But oh, oh, oh, I think I do

“Years from Now” by Roger Cook and Charles Cochran is a tender ballad with no potential as a single

Still love has kept us together
For the flame never dies
When I look in your eyes
The future I see

Holding you years from now
Wanting you years from now
Loving you years from now
As I love you tonight

Dave Hanner was a familiar figure in the country music as a writer and performer (Corbin/Hanner). His songs have been recorded by the Oak Ridge Boys, Glen Campbell, Mel Tillis and the Cates Sisters but the capstone of his writing career is the classic “Lord, I Hope This Day Is Good”, a chart topper for Don and recorded many times since then including nice versions by Lee Ann Womack and Anne Murray. Don had Corbin/Hanner for his opening act on one tour. Taken at mid-tempo, this is one of the songs that come to mind when Don’s name is mentioned.

Lord, I hope this day is good
I’m feelin’ empty and misunderstood
I should be thankful Lord, I know I should
But Lord, I hope this day is good

Lord, have you forgotten me
I’ve been prayin’ to you faithfully
I’m not sayin’ I’m a righteous man
But Lord, I hope you understand

I don’t need fortune and I don’t need fame
Send down the thunder Lord, send down the rain
But when you’re planning just how it will be
Plan a good day for me

“Especially You”, written by Rick Beresford has an artsy feel to it and has that “Nashville Sound” combination of strings and steel. I think that this song would have made a decent single

I see the rainbow in your eyes,
I see all the colors pass me by
I sure like the things my eyes can do,
Especially when they see you.

I hear the music of this day,
I sure like the songs this world can play
But most of all I like your tune,
When you whisper I love you.

My senses don’t like, I get a definite high
When you’re near I feel clear off the ground
Reach for my arms, and I will give you the stars
There is nothing that is holding us down.

Townes Van Zandt was the source of “If I Needed You”, Don’s successful duet with Emmylou Harris. I am not that much of a fan of Emmylou’s solo endeavors, but she can seemingly blend with anyone. Pair her with a good singer like Don Williams, and the end result is outstanding. I think that this is my favorite Townes Van Zandt composition:
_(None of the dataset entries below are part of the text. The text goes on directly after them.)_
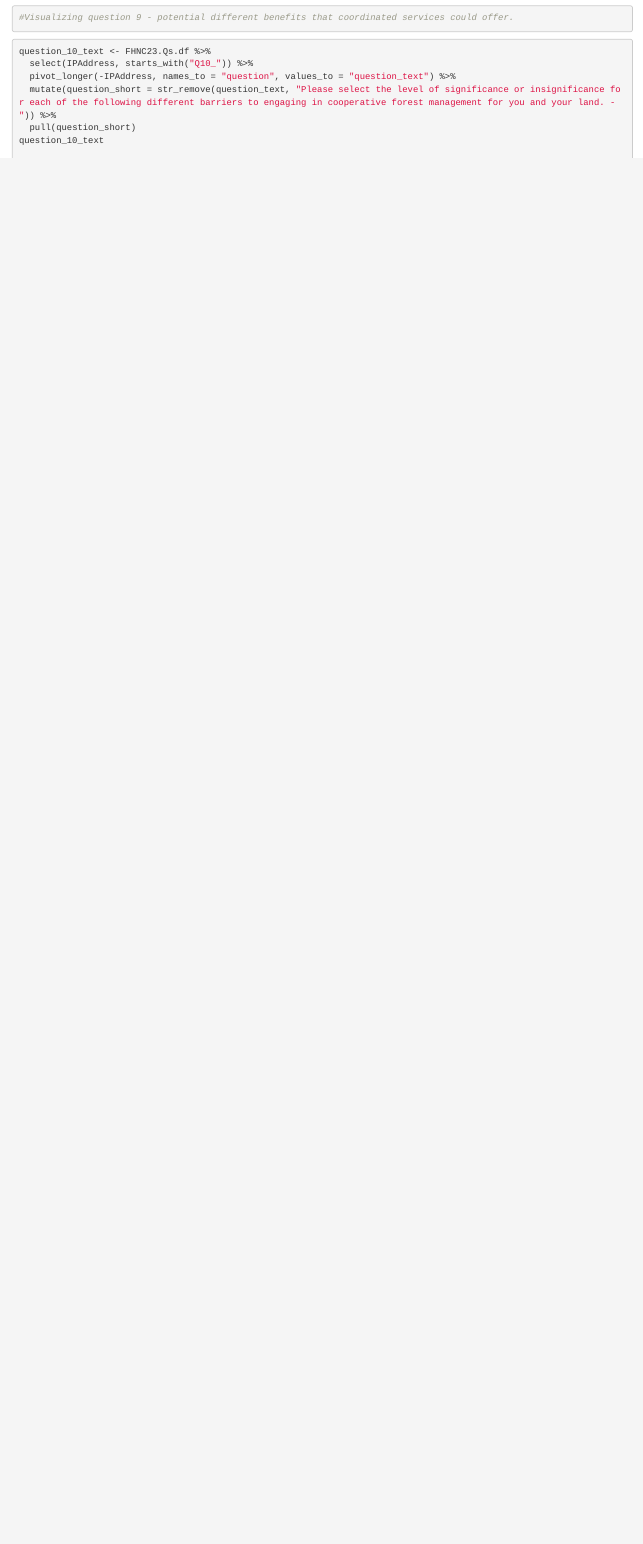
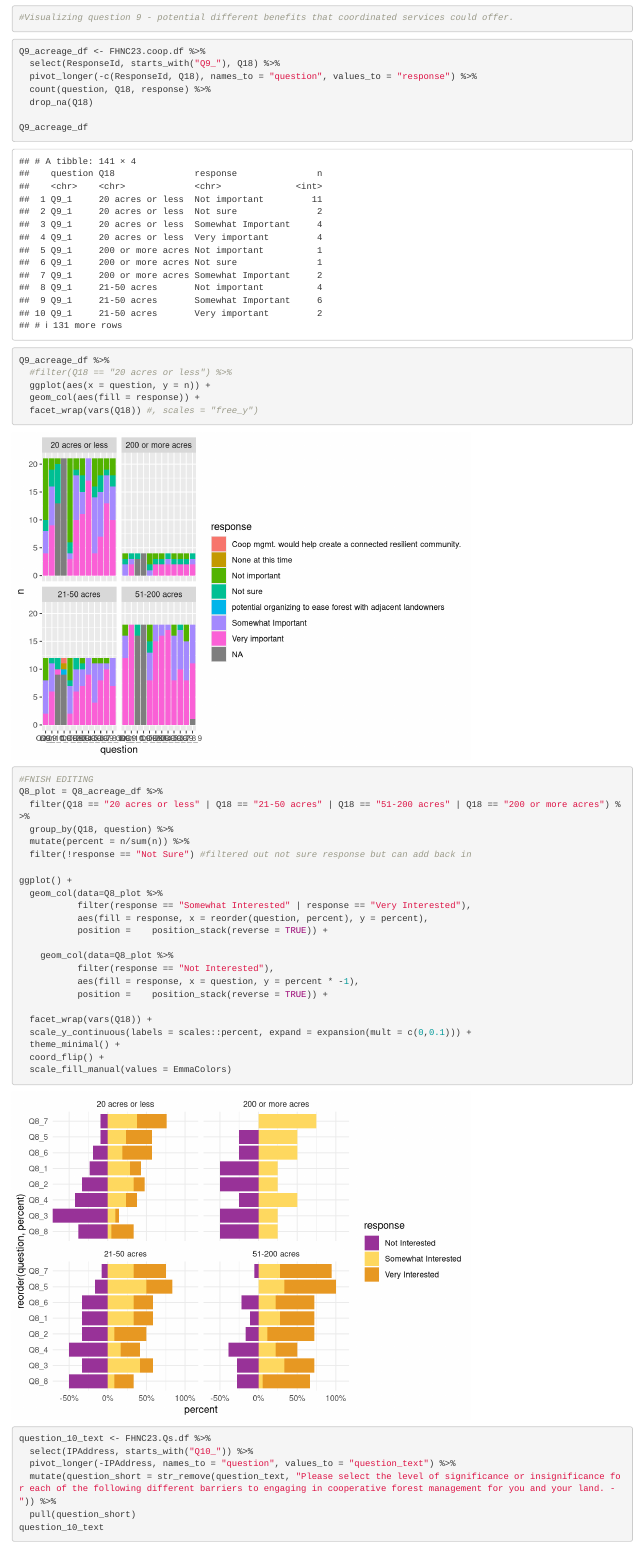
Before and after one commit to emmachilds157/FHNC_Rcode, an R Markdown document (FHNC_2023_FullSurvey.Rmd): the page in a window 1100 px wide, from 11700 px down. Rendered offline with R 4.5, knitr and Pandoc, with nearby package versions; some code elsewhere in the file could not run offline; column names are cleaned by a stand-in for the janitor package.

Commit message:
Committing and pushing some edits after meeting with Jeff and Liz. More work to do!

````diff
--- a/FHNC_2023_FullSurvey.Rmd
+++ b/FHNC_2023_FullSurvey.Rmd
@@ -405,6 +405,58 @@ question_9_df %>%
 ```
 
 
+```{r Q9 acreage visualization}
+
+Q9_acreage_df <- FHNC23.coop.df %>%
+  select(ResponseId, starts_with("Q9_"), Q18) %>%
+  pivot_longer(-c(ResponseId, Q18), names_to = "question", values_to = "response") %>%
+  count(question, Q18, response) %>%
+  drop_na(Q18)
+
+Q9_acreage_df
+
+```
+
+
+```{r Q9 acreage facet wrap}
+
+Q9_acreage_df %>%
+  #filter(Q18 == "20 acres or less") %>%
+  ggplot(aes(x = question, y = n)) +
+  geom_col(aes(fill = response)) +
+  facet_wrap(vars(Q18)) #, scales = "free_y")
+
+```
+
+
+```{r Q9 fancy acreage facet wrap}
+
+#FNISH EDITING
+Q8_plot = Q8_acreage_df %>%
+  filter(Q18 == "20 acres or less" | Q18 == "21-50 acres" | Q18 == "51-200 acres" | Q18 == "200 or more acres") %>%
+  group_by(Q18, question) %>%
+  mutate(percent = n/sum(n)) %>%
+  filter(!response == "Not Sure") #filtered out not sure response but can add back in
+
+ggplot() +
+  geom_col(data=Q8_plot %>%
+           filter(response == "Somewhat Interested" | response == "Very Interested"),
+           aes(fill = response, x = reorder(question, percent), y = percent),
+           position =    position_stack(reverse = TRUE)) +
+
+    geom_col(data=Q8_plot %>%
+           filter(response == "Not Interested"),
+           aes(fill = response, x = question, y = percent * -1),
+           position =    position_stack(reverse = TRUE)) +
+
+  facet_wrap(vars(Q18)) +
+  scale_y_continuous(labels = scales::percent, expand = expansion(mult = c(0,0.1))) +
+  theme_minimal() +
+  coord_flip() +
+  scale_fill_manual(values = EmmaColors)
+```
+
+
 ```{r visualizing cooperative data Q10}
 
 question_10_text <- FHNC23.Qs.df %>%
````
Also changed, not shown: FHNC_2023_FullSurvey.Rmd (2 more changed lines).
If I needed you, would you come to me?
Would you come to me, for to ease my pain?
If you needed me, I would come to you
I would swim the sea for to ease your pain

Well the night’s forlorn and the mornin’s warm
And the mornin’s warm with the lights of love
And you’ll miss sunrise if you close your eyes
And that would break my heart in two
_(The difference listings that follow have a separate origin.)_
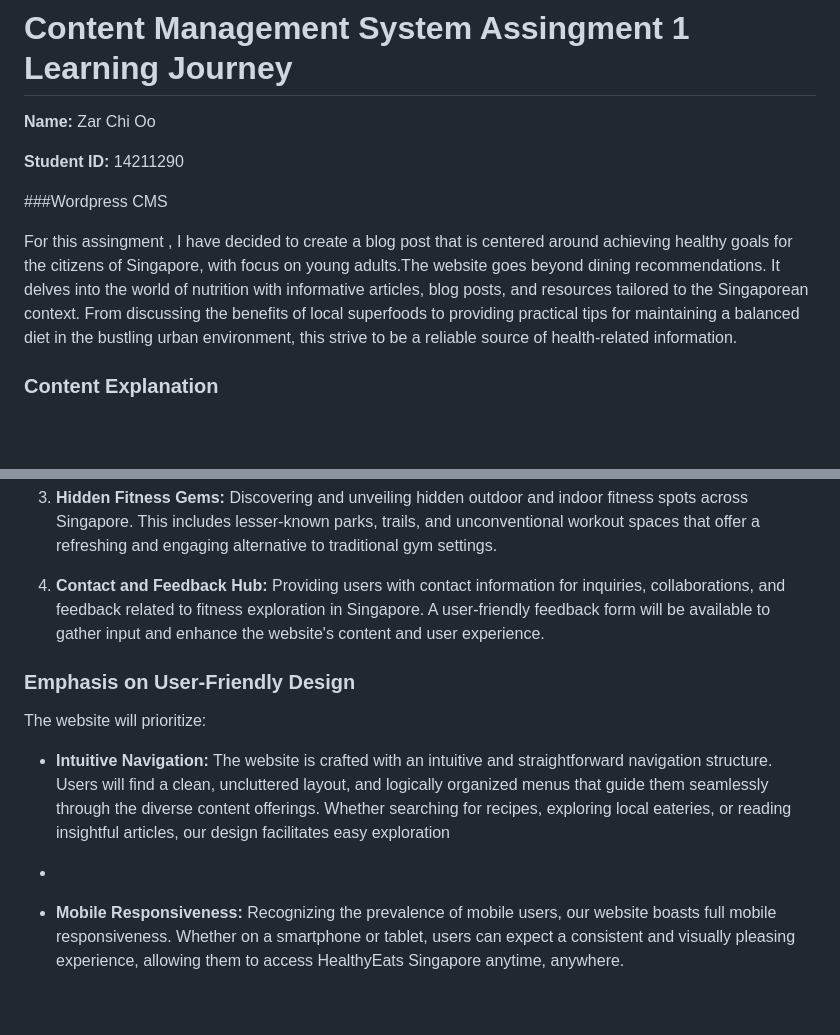
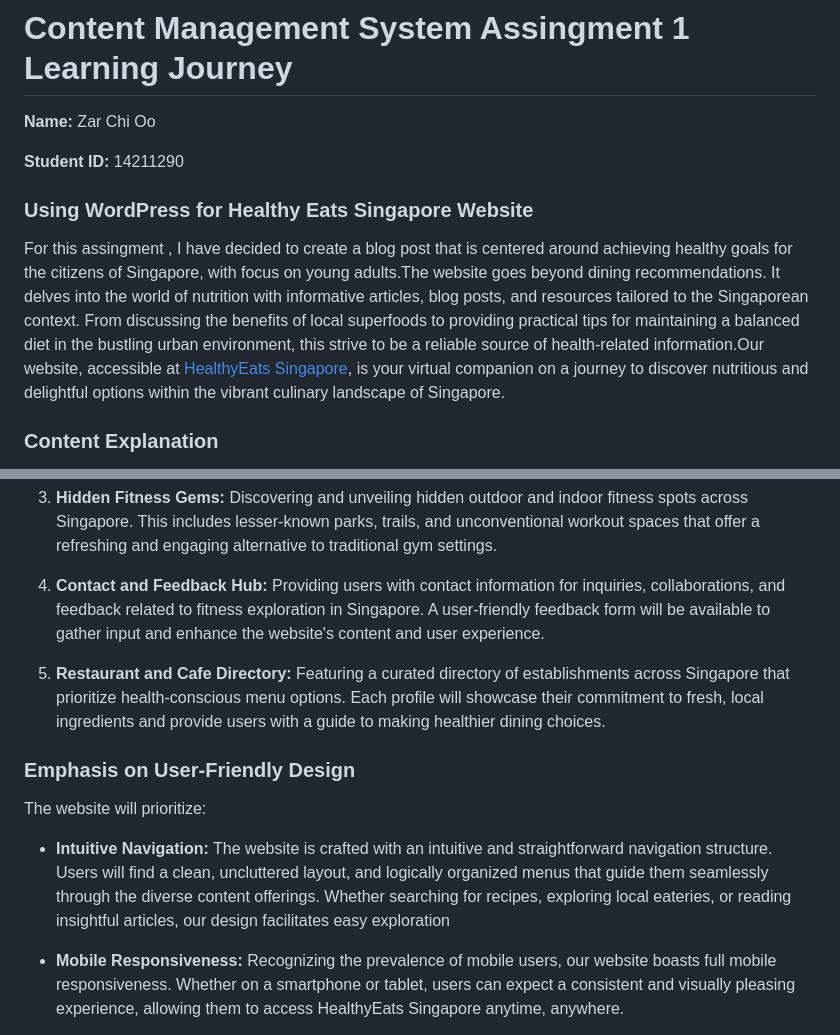
Before and after one commit to ZarChi123/CMS-Practicals, a Markdown page: Assingment 1 Learning Journey/README.md, 2 parts joined by grey strips. Rendered like a GitHub page; blank space fills up the shorter version.

Commit message:
wordpress learning journey added link

```diff
--- a/Assingment 1 Learning Journey/README.md
+++ b/Assingment 1 Learning Journey/README.md
@@ -5,9 +5,9 @@
 
 **Student ID:** 14211290
 
-###Wordpress CMS
+### Using WordPress for Healthy Eats Singapore Website
 
-For this assingment , I have decided to create a blog post that is centered around achieving healthy goals for the citizens of Singapore, with focus on young adults.The website goes beyond dining recommendations. It delves into the world of nutrition with informative articles, blog posts, and resources tailored to the Singaporean context. From discussing the benefits of local superfoods to providing practical tips for maintaining a balanced diet in the bustling urban environment, this strive to be a reliable source of health-related information.
+For this assingment , I have decided to create a blog post that is centered around achieving healthy goals for the citizens of Singapore, with focus on young adults.The website goes beyond dining recommendations. It delves into the world of nutrition with informative articles, blog posts, and resources tailored to the Singaporean context. From discussing the benefits of local superfoods to providing practical tips for maintaining a balanced diet in the bustling urban environment, this strive to be a reliable source of health-related information.Our website, accessible at [HealthyEats Singapore](https://dev-zarchiooa1.pantheonsite.io/), is your virtual companion on a journey to discover nutritious and delightful options within the vibrant culinary landscape of Singapore.
 
 ### Content Explanation
 
@@ -21,13 +21,14 @@ The core objective of the HealthyEats Singapore website is to empower individual
 
 4. **Contact and Feedback Hub:** Providing users with contact information for inquiries, collaborations, and feedback related to fitness exploration in Singapore. A user-friendly feedback form will be available to gather input and enhance the website's content and user experience.
 
+5. **Restaurant and Cafe Directory:** Featuring a curated directory of establishments across Singapore that prioritize health-conscious menu options. Each profile will showcase their commitment to fresh, local ingredients and provide users with a guide to making healthier dining choices.
 
 ### Emphasis on User-Friendly Design
 
 The website will prioritize:
 
 - **Intuitive Navigation:** The website is crafted with an intuitive and straightforward navigation structure. Users will find a clean, uncluttered layout, and logically organized menus that guide them seamlessly through the diverse content offerings. Whether searching for recipes, exploring local eateries, or reading insightful articles, our design facilitates easy exploration
--
+
 - **Mobile Responsiveness:** Recognizing the prevalence of mobile users, our website boasts full mobile responsiveness. Whether on a smartphone or tablet, users can expect a consistent and visually pleasing experience, allowing them to access HealthyEats Singapore anytime, anywhere.
 
 - **Clear Categorisation:** To enhance user experience, content is meticulously categorized for easy access. From restaurant directories to wellness events, users can quickly locate the information that aligns with their interests, fostering a user-centric journey through the website.
```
“Now and Then” (Wayland Holyfield) and “Smooth Talking Baby” (David Kirby, Red Lane) are acceptable album filler, but nothing more.

“I’ve Got You to Thank for That” by Blake Mevis and Don Pfrimmer is an upbeat mid-tempo love song song that grows on you over time. Blake Mevis had considerable success as a songwriter but may be best remembered as the producer of George Strait’s early albums.

I’ve got Sunday school to thank for Jesus
Got educated thanks to mom and dad
I can borrow money thanks to banker Johnson
Thanks to me I’ve spent all that I have.

I quit smoking thanks to coach Kowalsky
Thanks to lefty Thomson I can fight
It took a while learning all life’s lessons,
But I learnt about love just one night.

Honey I’ve got you to thank for that
It’s good from time to time to look back
It always reminds me that I love it where I am at
Honey I’ve got you to thank for that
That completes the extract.